· Does the willmaker understand the nature and effect of making a will?
· Does the willmaker know the nature and extent of his or her assets?
· Does the willmaker comprehend, understand and appreciate the claims to which may be brought?
· Is the willmaker affected by a mental disorder influencing the disposal of his or her assets?
Ryan v Dalton; Estate of Ryan [ 2017 ] NSWSC 1007 is a more recent case which reiterates the importance for solicitors to be careful when preparing Wills for clients, where capacity is in doubt.
Mr Ryan signed a Will in 2011. He was 87 years old at the time, and gave instructions to his long-term solicitor to prepare a Will which divided his estate equally between his three children.
In 2013, Mr Ryan gave instructions again to his long-term solicitor to update his Will, to divide his estate equally between his three children and de facto spouse, even though it was always agreed between Mr Ryan and his de facto partner that their financial affairs remained separate and neither would have recourse to either persons estate.

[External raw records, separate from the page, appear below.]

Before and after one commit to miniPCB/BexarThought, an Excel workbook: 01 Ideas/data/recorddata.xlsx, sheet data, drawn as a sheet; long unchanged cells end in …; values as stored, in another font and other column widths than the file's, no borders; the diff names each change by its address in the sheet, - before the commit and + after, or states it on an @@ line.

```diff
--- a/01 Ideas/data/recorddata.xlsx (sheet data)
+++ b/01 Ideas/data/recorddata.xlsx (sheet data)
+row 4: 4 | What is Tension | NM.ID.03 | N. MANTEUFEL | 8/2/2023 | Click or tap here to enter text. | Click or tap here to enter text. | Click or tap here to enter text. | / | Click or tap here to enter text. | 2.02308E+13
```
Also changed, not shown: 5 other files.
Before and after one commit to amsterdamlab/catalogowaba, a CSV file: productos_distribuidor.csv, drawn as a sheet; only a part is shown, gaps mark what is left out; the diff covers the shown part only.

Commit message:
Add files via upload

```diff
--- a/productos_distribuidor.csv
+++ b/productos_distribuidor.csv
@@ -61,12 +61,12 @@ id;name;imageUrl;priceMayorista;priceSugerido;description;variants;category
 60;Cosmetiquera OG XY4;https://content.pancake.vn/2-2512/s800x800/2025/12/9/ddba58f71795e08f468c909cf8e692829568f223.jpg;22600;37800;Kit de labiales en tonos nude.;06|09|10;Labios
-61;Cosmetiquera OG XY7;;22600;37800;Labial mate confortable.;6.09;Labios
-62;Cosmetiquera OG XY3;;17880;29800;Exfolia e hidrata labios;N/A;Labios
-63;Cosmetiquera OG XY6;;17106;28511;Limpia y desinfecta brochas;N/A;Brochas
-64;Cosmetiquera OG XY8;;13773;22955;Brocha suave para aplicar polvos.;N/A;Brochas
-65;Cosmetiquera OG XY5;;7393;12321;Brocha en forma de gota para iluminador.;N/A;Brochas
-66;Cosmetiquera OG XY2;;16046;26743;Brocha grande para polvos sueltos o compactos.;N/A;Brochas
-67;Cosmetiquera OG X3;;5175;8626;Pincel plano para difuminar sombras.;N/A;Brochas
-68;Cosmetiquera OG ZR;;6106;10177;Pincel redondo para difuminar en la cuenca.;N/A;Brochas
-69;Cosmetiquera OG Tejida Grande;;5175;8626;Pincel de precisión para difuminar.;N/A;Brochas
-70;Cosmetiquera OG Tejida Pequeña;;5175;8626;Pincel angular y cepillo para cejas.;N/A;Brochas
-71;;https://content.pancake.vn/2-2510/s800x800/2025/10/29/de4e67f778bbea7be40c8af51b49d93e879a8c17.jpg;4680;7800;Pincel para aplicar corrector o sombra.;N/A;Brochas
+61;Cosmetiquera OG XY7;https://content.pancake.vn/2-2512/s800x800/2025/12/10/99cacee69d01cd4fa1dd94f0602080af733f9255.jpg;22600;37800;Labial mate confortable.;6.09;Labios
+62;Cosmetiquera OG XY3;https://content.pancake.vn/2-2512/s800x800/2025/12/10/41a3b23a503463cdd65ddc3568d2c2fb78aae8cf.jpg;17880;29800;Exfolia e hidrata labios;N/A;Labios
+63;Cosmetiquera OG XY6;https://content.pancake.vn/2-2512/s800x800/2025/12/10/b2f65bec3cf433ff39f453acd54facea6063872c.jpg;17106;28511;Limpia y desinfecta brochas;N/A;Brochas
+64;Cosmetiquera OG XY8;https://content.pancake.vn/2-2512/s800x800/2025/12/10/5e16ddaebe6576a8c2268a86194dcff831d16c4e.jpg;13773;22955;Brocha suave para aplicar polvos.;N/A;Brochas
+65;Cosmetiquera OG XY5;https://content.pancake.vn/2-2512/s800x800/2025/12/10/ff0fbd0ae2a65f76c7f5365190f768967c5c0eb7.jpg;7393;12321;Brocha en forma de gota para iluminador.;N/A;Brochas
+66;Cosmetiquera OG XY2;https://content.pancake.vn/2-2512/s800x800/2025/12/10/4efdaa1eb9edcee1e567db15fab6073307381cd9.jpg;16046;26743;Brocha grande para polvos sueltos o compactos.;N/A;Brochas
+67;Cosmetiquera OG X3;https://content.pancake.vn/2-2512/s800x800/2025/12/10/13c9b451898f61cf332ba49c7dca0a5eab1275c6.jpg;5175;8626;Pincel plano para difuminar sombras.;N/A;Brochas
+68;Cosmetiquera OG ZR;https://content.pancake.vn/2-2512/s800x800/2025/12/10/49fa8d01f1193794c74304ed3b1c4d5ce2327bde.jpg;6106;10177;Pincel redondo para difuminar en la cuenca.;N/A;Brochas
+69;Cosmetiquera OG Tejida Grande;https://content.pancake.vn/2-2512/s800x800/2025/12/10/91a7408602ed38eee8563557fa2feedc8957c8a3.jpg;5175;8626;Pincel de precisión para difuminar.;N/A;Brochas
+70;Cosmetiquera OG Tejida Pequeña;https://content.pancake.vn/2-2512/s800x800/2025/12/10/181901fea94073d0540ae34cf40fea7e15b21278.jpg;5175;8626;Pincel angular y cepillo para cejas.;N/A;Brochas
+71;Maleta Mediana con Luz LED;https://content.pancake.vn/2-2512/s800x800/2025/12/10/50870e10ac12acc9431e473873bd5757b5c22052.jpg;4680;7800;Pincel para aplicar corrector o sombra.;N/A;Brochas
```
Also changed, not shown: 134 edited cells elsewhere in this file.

Mr Ryan died in 2014 at the age of 90, and when the application for Probate was being made, it was intended to apply for the grant of Probate of the 2013 Will.